Small game species provide a variety of hunting opportunities throughout the state and are an excellent way to introduce new hunters to hunting. Only the appropriate hunting license is necessary to hunt small game (no tags or permits). The western gray squirrel is a game mammal with specific season dates described on Falconry Regulations. Many species of what hunters consider “small game” are “unprotected mammals”.

Unprotected Mammals

Unprotected mammals are not covered under the game mammal, furbearer, or sensitive species rules. For unprotected mammals, there are no closed seasons or bag limits. However, a hunting license is required and all general hunting regulations still apply. Commonly hunted unprotected mammals include coyote, cottontail rabbits, black-tailed jackrabbit, opossum, nutria, California ground squirrel, and Belding’s ground squirrels.

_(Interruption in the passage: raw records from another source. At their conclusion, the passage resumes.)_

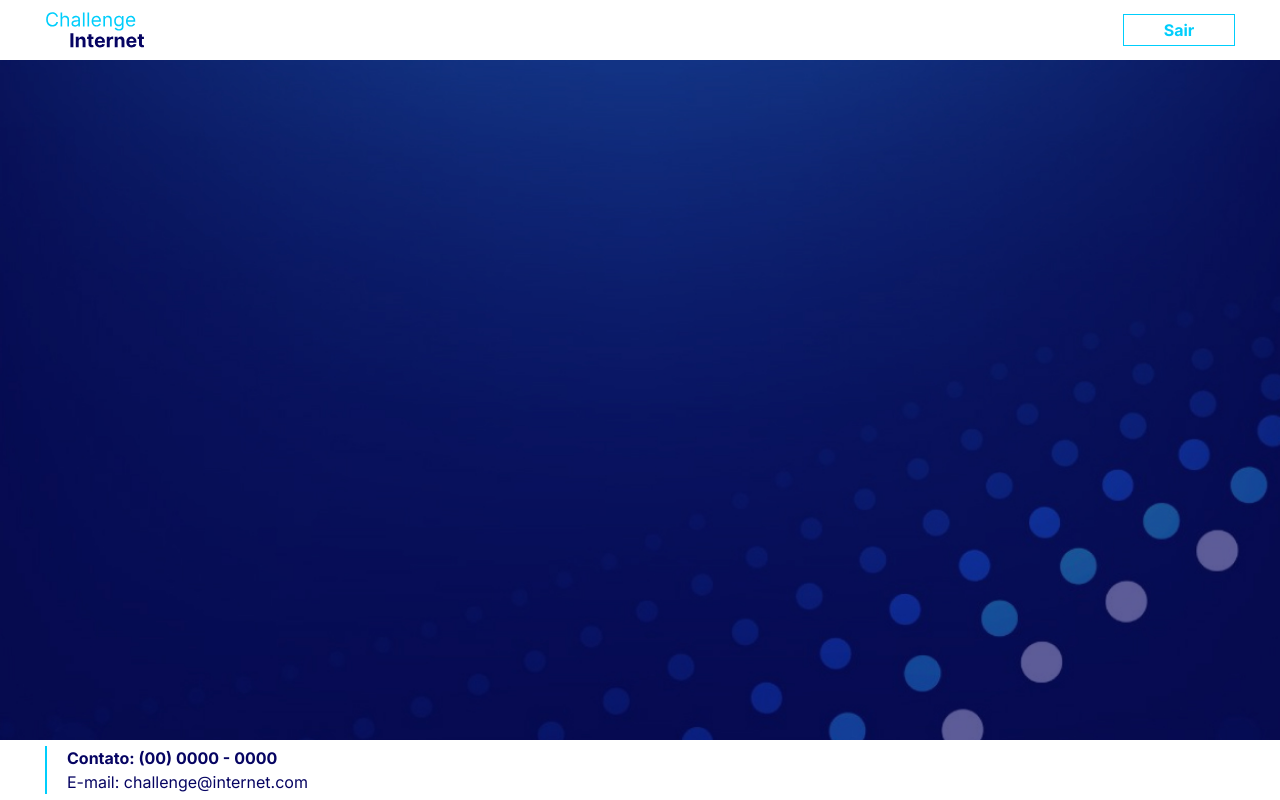
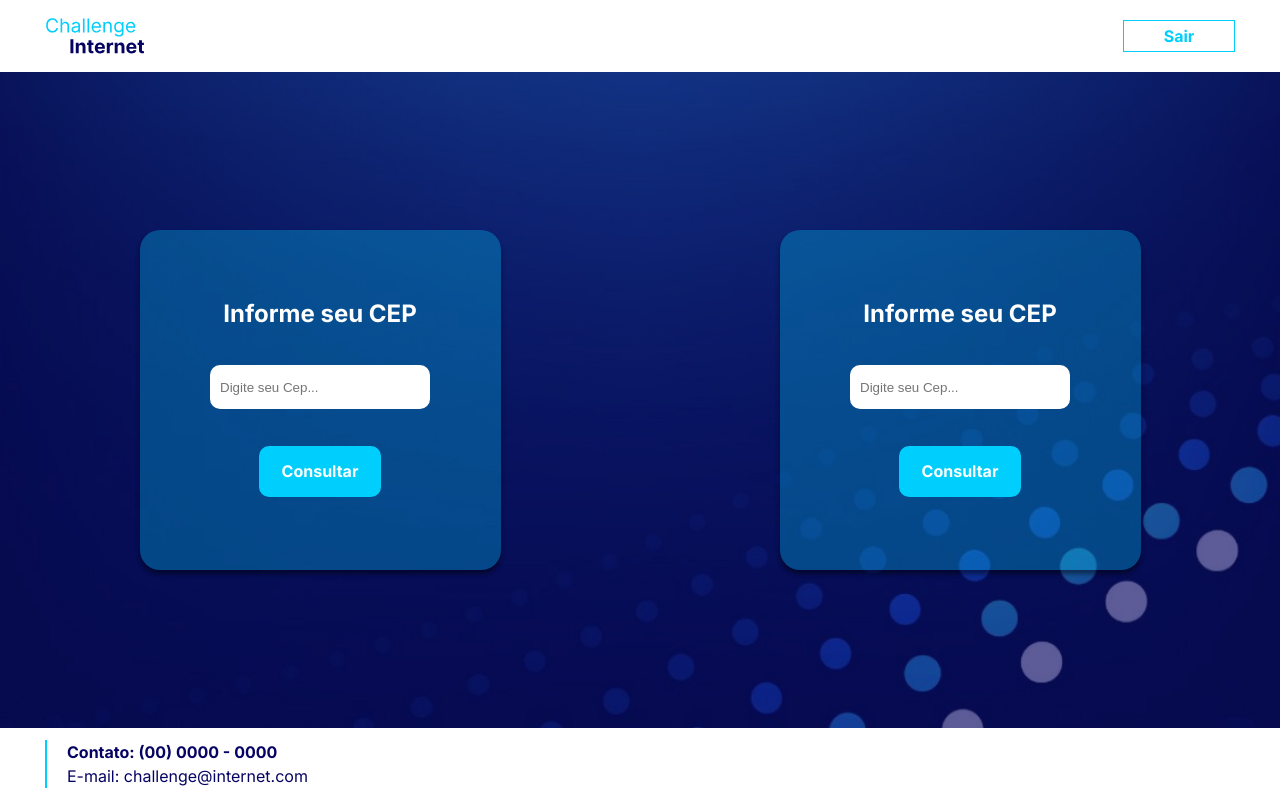
Before and after one commit to felipenmatos/internet_plans, a React (Create React App) app: page / in a window 1280 px wide. Built offline with nearby package versions, Linux system fonts and the light colour scheme.

Commit message:
feat: creating and styling the zip code search component

```diff
--- a/src/App.tsx
+++ b/src/App.tsx
@@ -3,12 +3,29 @@ import styled from "styled-components";
 import background from "./assets/Background.jpg";
 import logo from "./assets/Logo.svg";
 import Footer from "./components/Footer/Footer";
+import FormCep from "./components/FormCep/FormCep";
 import Header from "./components/Header/Header";
 
 function App() {
   return (
     <Container>
       <Header src={logo} alt="logo" text="Sair" />
+      <Body>
+        <Div>
+          <FormCep
+            title="Informe seu CEP"
+            placeholder="Digite seu Cep..."
+            button="Consultar"
+          />
+        </Div>
+        <Div>
+          <FormCep
+            title="Informe seu CEP"
+            placeholder="Digite seu Cep..."
+            button="Consultar"
+          />
+        </Div>
+      </Body>
       <Footer contato="(00) 0000 - 0000" email="challenge@internet.com" />
     </Container>
   );
@@ -18,9 +35,26 @@ const Container = styled.div`
   width: 100vw;
   height: 100vh;
   display: flex;
+  flex-direction: column;
   background: url(${background});
   background-size: 100%;
   background-repeat: no-repeat;
 `;
 
+const Body = styled.div`
+  width: 100%;
+  height: 82vh;
+  display: flex;
+  flex-direction: row;
+  justify-content: space-between;
+`;
+
+const Div = styled.div`
+  width: 100%;
+  display: flex;
+  flex-direction: column;
+  justify-content: center;
+  align-items: center;
+`;
+
 export default App;
--- a/src/components/Footer/Footer.tsx
+++ b/src/components/Footer/Footer.tsx
@@ -22,7 +22,7 @@ function Footer({ contato, email }: TypeFooter) {
 
 const Container = styled.div`
   width: 100%;
-  height: 60px;
+  height: 9vh;
   display: flex;
   flex-direction: column;
   justify-content: center;
--- /dev/null
+++ b/src/components/FormCep/FormCep.tsx
@@ -0,0 +1,68 @@
+import React from "react";
+import styled from "styled-components";
+
+type TypeForm = {
+  title: string;
+  placeholder: string;
+  button: string;
+};
+
+function FormCep({ title, placeholder, button }: TypeForm) {
+  return (
+    <Container>
+      <Title>{title}</Title>
+      <Input placeholder={placeholder} type="text" />
+      <Button>{button}</Button>
+    </Container>
+  );
+}
+
+const Container = styled.div`
+  display: flex;
+  flex-direction: column;
+  align-items: center;
+  width: 361px;
+  height: 340px;
+  background: rgba(0, 206, 252, 0.3);
+  box-shadow: 0px 4px 4px rgba(0, 0, 0, 0.25), 0px 4px 4px rgba(0, 0, 0, 0.25);
+  border-radius: 20px;
+`;
+
+const Title = styled.p`
+  margin-top: 69px;
+  font-family: "Inter";
+  font-style: normal;
+  font-weight: 700;
+  font-size: 24px;
+  line-height: 29px;
+  color: #ffffff;
+`;
+
+const Input = styled.input`
+  width: 200px;
+  height: 24px;
+  margin-top: 37px;
+  padding: 10px;
+  background: #ffffff;
+  border-radius: 10px;
+  border: none;
+  outline: none;
+`;
+
+const Button = styled.button`
+  width: 122px;
+  height: 51px;
+  margin-top: 37px;
+  font-family: "Inter";
+  font-style: normal;
+  font-weight: 700;
+  font-size: 16px;
+  line-height: 19px;
+  color: #ffffff;
+  background: #00cefc;
+  border-radius: 10px;
+  border: none;
+  cursor: pointer;
+`;
+
+export default FormCep;
--- a/src/components/Header/Header.tsx
+++ b/src/components/Header/Header.tsx
@@ -18,7 +18,7 @@ function Header({ src, alt, text }: TypeHeader) {
 
 const Container = styled.div`
   width: 100%;
-  height: 60px;
+  height: 9vh;
   display: flex;
   flex-direction: row;
   align-items: center;
```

  • Coyote: Both mouth-blown and electronic call are legal. Note, if calling coyotes and interested in taking a bobcat, fox, bear, or cougar, if they come to the call, it is necessary to have the appropriate licenses and tags. Bear and cougar require tags, Fox and bobcat require a Hunting License for Furbearers; bobcat also require a Bobcat Record Card.
  • Ground Squirrel Hunting:
    • In eastern Oregon, the medium sized Belding’s ground squirrels (often referred to as “sage-rats”) are typically hunted from February – July, then they return to their burrows, where they spend the next six to eight months. Most “sage-rat” hunting is in pastures and alfalfa fields so getting permission from the landowner is necessary.
    • California ground squirrels (“gray diggers”) can be found in western and central Oregon; they are one of the larger ground squirrels. While they can climb, if startled they head for their burrow, which is another way to distinguish California ground squirrels from tree squirrels species that are protected and usually climb a tree to escape. For more information on Oregon’s squirrels, check
  • Rabbits and Hares are found throughout Oregon.
    • Brush rabbits (a variety of cottontail) inhabit the Coast Range, western valleys, and foothills of the Cascades. They can be found feeding and sunning in open areas but will rarely be far from cover. Walking closed logging roads with overgrown vegetation, especially very early in the morning, can produce encounters. While brush rabbits are small, they make for tasty table fare.
    • Mountain cottontails are found throughout eastern Oregon, primarily in areas with rock outcrops or rimrock where they use the small gaps between rocks to escape.
    • Black-tailed jackrabbits are primarily hunted in eastern Oregon in the most open, driest “desert” habitats. Black-tailed jackrabbits can also be hunted around the outside of alfalfa fields where they forage during the night.
    • Snowshoe Hares inhabit the mountain ranges of Oregon. Some snowshoe hares, particularly in the Coastal Range, may not turn white in the winter. Few people hunt for snowshoes in Oregon, they tend to live at high elevations where access is difficult in the winter. In western Oregon snowshoe hares take advantage of dense cover to escape. More information can be found online at